▶ [BRIEF]:
Provide the data again exactly, including every line that follows.

▶ [DATASET]:
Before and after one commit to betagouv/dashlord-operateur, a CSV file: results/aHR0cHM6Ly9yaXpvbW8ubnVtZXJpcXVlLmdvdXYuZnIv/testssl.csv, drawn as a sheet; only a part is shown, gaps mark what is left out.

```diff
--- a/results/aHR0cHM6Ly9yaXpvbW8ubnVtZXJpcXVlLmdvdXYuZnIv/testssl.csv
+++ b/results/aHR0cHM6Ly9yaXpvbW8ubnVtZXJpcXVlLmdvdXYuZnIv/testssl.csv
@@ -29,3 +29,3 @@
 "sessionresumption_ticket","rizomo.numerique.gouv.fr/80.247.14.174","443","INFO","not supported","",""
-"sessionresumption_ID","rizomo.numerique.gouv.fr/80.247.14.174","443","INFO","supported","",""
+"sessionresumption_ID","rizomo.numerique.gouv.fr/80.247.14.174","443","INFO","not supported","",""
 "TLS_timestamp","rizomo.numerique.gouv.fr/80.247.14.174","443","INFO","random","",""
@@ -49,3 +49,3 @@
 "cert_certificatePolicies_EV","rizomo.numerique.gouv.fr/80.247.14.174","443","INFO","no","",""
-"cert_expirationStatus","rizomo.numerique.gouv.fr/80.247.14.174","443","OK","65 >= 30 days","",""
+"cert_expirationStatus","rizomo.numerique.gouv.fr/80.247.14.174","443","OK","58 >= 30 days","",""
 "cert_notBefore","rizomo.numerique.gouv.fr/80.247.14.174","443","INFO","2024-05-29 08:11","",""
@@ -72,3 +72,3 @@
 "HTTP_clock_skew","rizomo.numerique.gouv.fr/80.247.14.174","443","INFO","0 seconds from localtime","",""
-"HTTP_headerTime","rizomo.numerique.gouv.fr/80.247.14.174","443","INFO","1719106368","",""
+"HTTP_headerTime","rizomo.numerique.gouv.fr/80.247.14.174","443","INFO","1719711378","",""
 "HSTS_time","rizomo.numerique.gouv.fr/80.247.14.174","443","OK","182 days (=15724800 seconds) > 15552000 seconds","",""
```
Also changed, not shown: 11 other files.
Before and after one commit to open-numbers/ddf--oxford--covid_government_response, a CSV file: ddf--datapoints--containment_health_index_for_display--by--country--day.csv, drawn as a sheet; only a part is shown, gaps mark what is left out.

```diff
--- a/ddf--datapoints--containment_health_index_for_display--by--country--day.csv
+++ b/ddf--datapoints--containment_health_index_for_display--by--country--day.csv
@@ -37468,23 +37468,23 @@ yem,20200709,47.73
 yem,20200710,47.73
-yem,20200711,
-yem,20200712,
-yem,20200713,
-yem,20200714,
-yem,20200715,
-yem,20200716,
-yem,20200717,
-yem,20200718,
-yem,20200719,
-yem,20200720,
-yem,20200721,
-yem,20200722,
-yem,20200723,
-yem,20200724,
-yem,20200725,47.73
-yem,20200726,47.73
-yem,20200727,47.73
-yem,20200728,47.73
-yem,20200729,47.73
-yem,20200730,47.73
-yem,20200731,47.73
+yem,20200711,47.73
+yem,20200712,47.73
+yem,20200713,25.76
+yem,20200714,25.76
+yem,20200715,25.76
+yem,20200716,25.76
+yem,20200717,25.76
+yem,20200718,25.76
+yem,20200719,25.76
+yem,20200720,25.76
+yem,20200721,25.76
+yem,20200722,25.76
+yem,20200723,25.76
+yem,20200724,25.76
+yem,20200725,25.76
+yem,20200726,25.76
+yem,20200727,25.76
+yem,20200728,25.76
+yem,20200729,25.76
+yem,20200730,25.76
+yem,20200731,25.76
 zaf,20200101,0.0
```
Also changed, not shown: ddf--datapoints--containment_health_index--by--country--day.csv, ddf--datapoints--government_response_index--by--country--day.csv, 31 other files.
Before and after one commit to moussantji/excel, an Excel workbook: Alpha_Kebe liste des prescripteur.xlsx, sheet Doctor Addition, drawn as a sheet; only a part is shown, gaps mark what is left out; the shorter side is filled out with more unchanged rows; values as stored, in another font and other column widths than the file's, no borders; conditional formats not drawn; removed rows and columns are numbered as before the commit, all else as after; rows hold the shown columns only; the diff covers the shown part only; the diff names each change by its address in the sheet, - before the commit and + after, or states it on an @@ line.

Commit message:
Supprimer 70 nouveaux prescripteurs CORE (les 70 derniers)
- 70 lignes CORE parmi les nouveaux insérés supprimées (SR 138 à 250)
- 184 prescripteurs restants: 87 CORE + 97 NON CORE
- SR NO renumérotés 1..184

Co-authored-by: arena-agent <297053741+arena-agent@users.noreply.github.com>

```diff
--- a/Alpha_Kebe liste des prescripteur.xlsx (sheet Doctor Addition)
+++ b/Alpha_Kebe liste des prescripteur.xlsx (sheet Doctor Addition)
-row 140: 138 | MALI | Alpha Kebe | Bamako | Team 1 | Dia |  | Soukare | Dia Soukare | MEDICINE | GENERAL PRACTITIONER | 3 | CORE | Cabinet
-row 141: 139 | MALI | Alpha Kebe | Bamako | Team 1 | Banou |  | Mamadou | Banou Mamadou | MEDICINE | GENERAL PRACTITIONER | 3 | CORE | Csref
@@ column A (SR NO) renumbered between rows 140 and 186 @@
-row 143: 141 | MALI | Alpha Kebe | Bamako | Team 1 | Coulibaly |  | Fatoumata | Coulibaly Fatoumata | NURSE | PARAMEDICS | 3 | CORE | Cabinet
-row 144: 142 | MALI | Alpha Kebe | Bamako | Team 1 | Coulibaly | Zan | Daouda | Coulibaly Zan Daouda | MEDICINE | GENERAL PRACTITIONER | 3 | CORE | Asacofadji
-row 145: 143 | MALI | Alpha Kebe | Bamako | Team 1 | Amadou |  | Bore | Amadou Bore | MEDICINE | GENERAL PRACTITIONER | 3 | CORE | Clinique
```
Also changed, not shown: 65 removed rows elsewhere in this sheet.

▶ [WRITTEN RESPONSE]:
Before and after one commit to betagouv/dashlord-operateur, a CSV file: results/aHR0cHM6Ly9yaXpvbW8ubnVtZXJpcXVlLmdvdXYuZnIv/testssl.csv, drawn as a sheet; only a part is shown, gaps mark what is left out.

```diff
--- a/results/aHR0cHM6Ly9yaXpvbW8ubnVtZXJpcXVlLmdvdXYuZnIv/testssl.csv
+++ b/results/aHR0cHM6Ly9yaXpvbW8ubnVtZXJpcXVlLmdvdXYuZnIv/testssl.csv
@@ -29,3 +29,3 @@
 "sessionresumption_ticket","rizomo.numerique.gouv.fr/80.247.14.174","443","INFO","not supported","",""
-"sessionresumption_ID","rizomo.numerique.gouv.fr/80.247.14.174","443","INFO","supported","",""
+"sessionresumption_ID","rizomo.numerique.gouv.fr/80.247.14.174","443","INFO","not supported","",""
 "TLS_timestamp","rizomo.numerique.gouv.fr/80.247.14.174","443","INFO","random","",""
@@ -49,3 +49,3 @@
 "cert_certificatePolicies_EV","rizomo.numerique.gouv.fr/80.247.14.174","443","INFO","no","",""
-"cert_expirationStatus","rizomo.numerique.gouv.fr/80.247.14.174","443","OK","65 >= 30 days","",""
+"cert_expirationStatus","rizomo.numerique.gouv.fr/80.247.14.174","443","OK","58 >= 30 days","",""
 "cert_notBefore","rizomo.numerique.gouv.fr/80.247.14.174","443","INFO","2024-05-29 08:11","",""
@@ -72,3 +72,3 @@
 "HTTP_clock_skew","rizomo.numerique.gouv.fr/80.247.14.174","443","INFO","0 seconds from localtime","",""
-"HTTP_headerTime","rizomo.numerique.gouv.fr/80.247.14.174","443","INFO","1719106368","",""
+"HTTP_headerTime","rizomo.numerique.gouv.fr/80.247.14.174","443","INFO","1719711378","",""
 "HSTS_time","rizomo.numerique.gouv.fr/80.247.14.174","443","OK","182 days (=15724800 seconds) > 15552000 seconds","",""
```
Also changed, not shown: 11 other files.
Before and after one commit to open-numbers/ddf--oxford--covid_government_response, a CSV file: ddf--datapoints--containment_health_index_for_display--by--country--day.csv, drawn as a sheet; only a part is shown, gaps mark what is left out.

```diff
--- a/ddf--datapoints--containment_health_index_for_display--by--country--day.csv
+++ b/ddf--datapoints--containment_health_index_for_display--by--country--day.csv
@@ -37468,23 +37468,23 @@ yem,20200709,47.73
 yem,20200710,47.73
-yem,20200711,
-yem,20200712,
-yem,20200713,
-yem,20200714,
-yem,20200715,
-yem,20200716,
-yem,20200717,
-yem,20200718,
-yem,20200719,
-yem,20200720,
-yem,20200721,
-yem,20200722,
-yem,20200723,
-yem,20200724,
-yem,20200725,47.73
-yem,20200726,47.73
-yem,20200727,47.73
-yem,20200728,47.73
-yem,20200729,47.73
-yem,20200730,47.73
-yem,20200731,47.73
+yem,20200711,47.73
+yem,20200712,47.73
+yem,20200713,25.76
+yem,20200714,25.76
+yem,20200715,25.76
+yem,20200716,25.76
+yem,20200717,25.76
+yem,20200718,25.76
+yem,20200719,25.76
+yem,20200720,25.76
+yem,20200721,25.76
+yem,20200722,25.76
+yem,20200723,25.76
+yem,20200724,25.76
+yem,20200725,25.76
+yem,20200726,25.76
+yem,20200727,25.76
+yem,20200728,25.76
+yem,20200729,25.76
+yem,20200730,25.76
+yem,20200731,25.76
 zaf,20200101,0.0
```
Also changed, not shown: ddf--datapoints--containment_health_index--by--country--day.csv, ddf--datapoints--government_response_index--by--country--day.csv, 31 other files.
Before and after one commit to moussantji/excel, an Excel workbook: Alpha_Kebe liste des prescripteur.xlsx, sheet Doctor Addition, drawn as a sheet; only a part is shown, gaps mark what is left out; the shorter side is filled out with more unchanged rows; values as stored, in another font and other column widths than the file's, no borders; conditional formats not drawn; removed rows and columns are numbered as before the commit, all else as after; rows hold the shown columns only; the diff covers the shown part only; the diff names each change by its address in the sheet, - before the commit and + after, or states it on an @@ line.

Commit message:
Supprimer 70 nouveaux prescripteurs CORE (les 70 derniers)
- 70 lignes CORE parmi les nouveaux insérés supprimées (SR 138 à 250)
- 184 prescripteurs restants: 87 CORE + 97 NON CORE
- SR NO renumérotés 1..184

Co-authored-by: arena-agent <297053741+arena-agent@users.noreply.github.com>

```diff
--- a/Alpha_Kebe liste des prescripteur.xlsx (sheet Doctor Addition)
+++ b/Alpha_Kebe liste des prescripteur.xlsx (sheet Doctor Addition)
-row 140: 138 | MALI | Alpha Kebe | Bamako | Team 1 | Dia |  | Soukare | Dia Soukare | MEDICINE | GENERAL PRACTITIONER | 3 | CORE | Cabinet
-row 141: 139 | MALI | Alpha Kebe | Bamako | Team 1 | Banou |  | Mamadou | Banou Mamadou | MEDICINE | GENERAL PRACTITIONER | 3 | CORE | Csref
@@ column A (SR NO) renumbered between rows 140 and 186 @@
-row 143: 141 | MALI | Alpha Kebe | Bamako | Team 1 | Coulibaly |  | Fatoumata | Coulibaly Fatoumata | NURSE | PARAMEDICS | 3 | CORE | Cabinet
-row 144: 142 | MALI | Alpha Kebe | Bamako | Team 1 | Coulibaly | Zan | Daouda | Coulibaly Zan Daouda | MEDICINE | GENERAL PRACTITIONER | 3 | CORE | Asacofadji
-row 145: 143 | MALI | Alpha Kebe | Bamako | Team 1 | Amadou |  | Bore | Amadou Bore | MEDICINE | GENERAL PRACTITIONER | 3 | CORE | Clinique
```
Also changed, not shown: 65 removed rows elsewhere in this sheet.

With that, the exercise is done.